Jodi Westrick
Michigan Public

Michigan Democrats continued their effort to gain support among Black voters with a roundtable talk Thursday in Detroit.

One of the main topics discussed was how to convince Black men it’s worth their while to vote for President Joe Biden’s reelection campaign. Those who took part said it was important to highlight statistics around Black employment, business ownership, and health care access.

Reverend Kenneth J. Flowers, of Greater New Mount Moriah Missionary Baptist Church, said the Biden-Harris Administration has done enough to earn the Black vote, though he worries that message is being drowned out.

“Everyone wants to talk about the trials, the Trump, Trump, Trump. And it overshadows what the Biden campaign has done. So, we have to try to figure out a way to get that positivity out there,” Flowers said after the discussion.

Poll numbers released in mid-May from the New York Times and Siena College show Biden with only around 60% support from Black Michigan voters in a direct contest with former President Donald Trump, the presumptive Republican nominee.

A previous poll from Howard University from February found fewer than 50% of both Black men and women in Michigan planned to vote for Biden, with an expanded field.

That poll found Biden’s age was among the main concerns listed. The economy, affordable housing, and income inequality were named as some of the top issues among Michigan Black voters this election cycle.

During Thursday’s discussion, participants felt those were winning issues for their side if they can reach voters with that message.

“We are meeting Black voters where they are as we continue to have conversations in our community about the stakes of this election and how Democrats have delivered. That’s why we have been organizing earlier than ever and building the infrastructure necessary to turnout Black folks this November for President Biden, Vice President Harris, and Democrats up and down the ballot. We aren’t taking any voters for granted and we are hitting the pavement and the airwaves to earn every single vote,” Michigan Democratic Party Chair Lavora Barnes said in a written statement afterward.

But Trump’s campaign argues economic issues benefit the former president over Biden when it comes to reaching minority voters.

Janiyah Thomas, Black Media Director for Team Trump, said the former president's outreach to minority voters is "straightforward." "He shows up, listens, and makes it clear that we'll be better off with him as president, just like we were four years ago," she said in a statement. "Bidenomics is failing Michigan's black communities, with high inflation disproportionally hurting Black households. Ultimately, President Trump's economic policies offered more opportunities to build generational wealth for Black families, and Black voters are also frustrated with the Biden administration prioritizing illegal immigrants over our interests.”
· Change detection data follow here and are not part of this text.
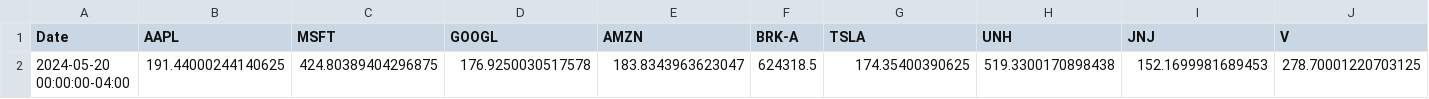
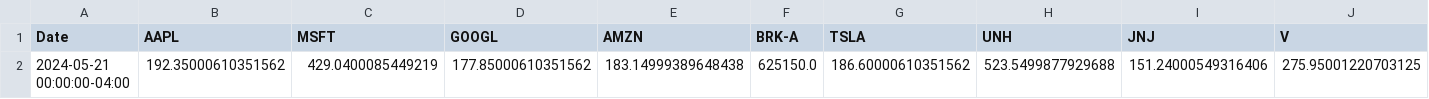
Before and after one commit to WiktorDybalski/StableWealth_Advisor, a CSV file: Data/new_stock_data.csv, drawn as a sheet; only a part is shown; removed rows and columns are numbered as before the commit, all else as after; rows hold the shown columns only; the diff names each change by its address in the sheet, - before the commit and + after, or states it on an @@ line.

```diff
--- a/Data/new_stock_data.csv
+++ b/Data/new_stock_data.csv
-row 2: 2024-05-20 00:00:00-04:00 | 191.44000244140625 | 424.80389404296875 | 176.9250030517578 | 183.8343963623047 | 624318.5 | 174.35400390625 | 519.3300170898438 | 152.1699981689453 | 278.70001220703125
+row 2: 2024-05-21 00:00:00-04:00 | 192.35000610351562 | 429.0400085449219 | 177.85000610351562 | 183.14999389648438 | 625150.0 | 186.60000610351562 | 523.5499877929688 | 151.24000549316406 | 275.95001220703125
```
Also changed, not shown: calc_results.csv, 3 other files.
Michigan is poised to be a key state in the November general election. Biden and Vice President Kamala Harris have visited Detroit in recent months.

Meanwhile, Trump has made multiple trips to Michigan this year.